[[ Raw data open ]]

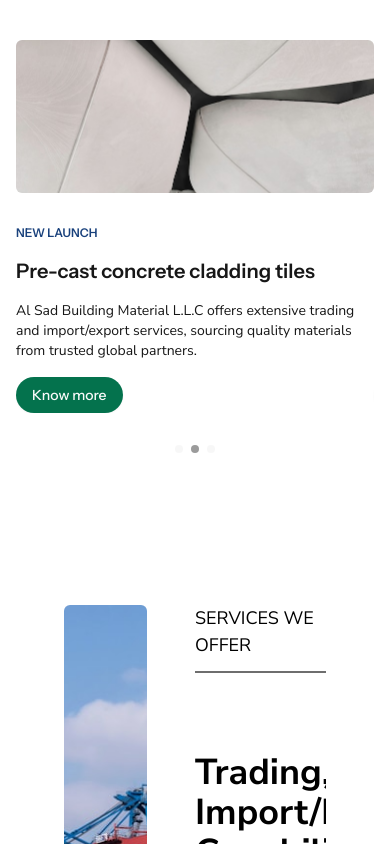
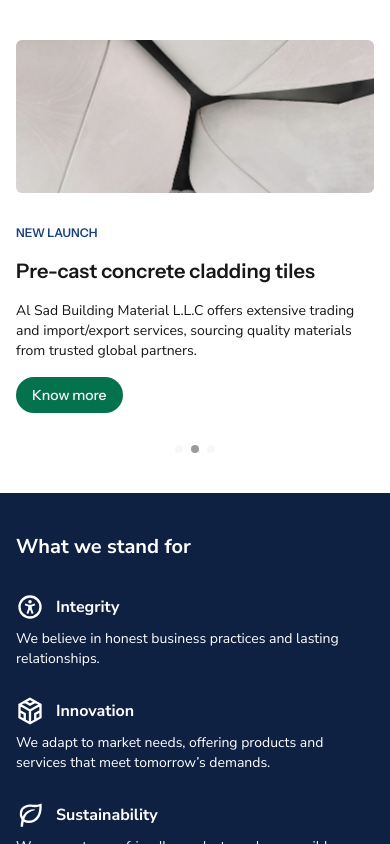
Before and after one commit to techbyhemant/ai-sad, a Next.js app: page / in a window 390 px wide. Shown: the top 844 px of the page. Built offline with nearby package versions, Linux system fonts and the light colour scheme.

Commit message:
Make values section responsive

```diff
--- a/app/home/Values.jsx
+++ b/app/home/Values.jsx
@@ -6,21 +6,21 @@
 const VALUES = [
 	{
 		id: 'integrity',
-		icon: <BiUniversalAccess size={32} />,
+		icon: <BiUniversalAccess className="size-7 md:size-8" />,
 		heading: 'Integrity',
 		description:
 			'We believe in honest business practices and lasting relationships.',
 	},
 	{
 		id: 'innovation',
-		icon: <GrCodeSandbox size={32} />,
+		icon: <GrCodeSandbox className="size-7 md:size-8" />,
 		heading: 'Innovation',
 		description:
 			'We adapt to market needs, offering products and services that meet tomorrow’s demands.',
 	},
 	{
 		id: 'sustainability',
-		icon: <BiLeaf size={32} />,
+		icon: <BiLeaf className="size-7 md:size-8" />,
 		heading: 'Sustainability',
 		description:
 			'We promote eco-friendly products and responsible business practices to protect our environment for future generations.',
@@ -29,21 +29,25 @@
 
 const Value = ({ icon, heading, description }) => {
 	return (
-		<div className="flex flex-col gap-7">
+		<div className="flex flex-col gap-2 md:gap-7">
 			<div className="flex gap-3 items-center">
 				{icon}
-				<h5 className="font-primary font-bold text-[32px]">{heading}</h5>
+				<h5 className="font-primary font-bold text-md md:text-[32px]">
+					{heading}
+				</h5>
 			</div>
-			<p className="text-xl">{description}</p>
+			<p className="text-sm md:text-xl">{description}</p>
 		</div>
 	);
 };
 
 const Values = () => {
 	return (
-		<section className="w-full p-[85px] pb-16 space-y-[159px]">
-			<h3 className="font-primary font-bold text-4xl">What we stand for</h3>
-			<div className="grid grid-flow-col auto-cols-auto gap-23 w-full">
+		<section className="w-full py-10 px-4 md:p-[85px] md:pb-16 space-y-8 md:space-y-[159px]">
+			<h3 className="font-primary font-bold text-xl md:text-4xl">
+				What we stand for
+			</h3>
+			<div className="grid md:grid-flow-col auto-cols-auto gap-7 md:gap-23 w-full">
 				{VALUES.map((value) => (
 					<Value
 						key={value.id}
--- a/app/page.js
+++ b/app/page.js
@@ -17,7 +17,7 @@
 			<main className="flex-1 max-w-[1240px] mx-auto w-full h-full">
 				{/* <Categories /> */}
 				<Products />
-				{/* <Values /> */}
+				<Values />
 				{/* <Stats /> */}
 				<Services />
 				<Locations />
```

[[ Raw data closed ]]

Brief:
What lines in the data hold the word "primary"? Return them.

Answer to this exercise:
-				<h5 className="font-primary font-bold text-[32px]">{heading}</h5>
+				<h5 className="font-primary font-bold text-md md:text-[32px]">
-			<h3 className="font-primary font-bold text-4xl">What we stand for</h3>
+			<h3 className="font-primary font-bold text-xl md:text-4xl">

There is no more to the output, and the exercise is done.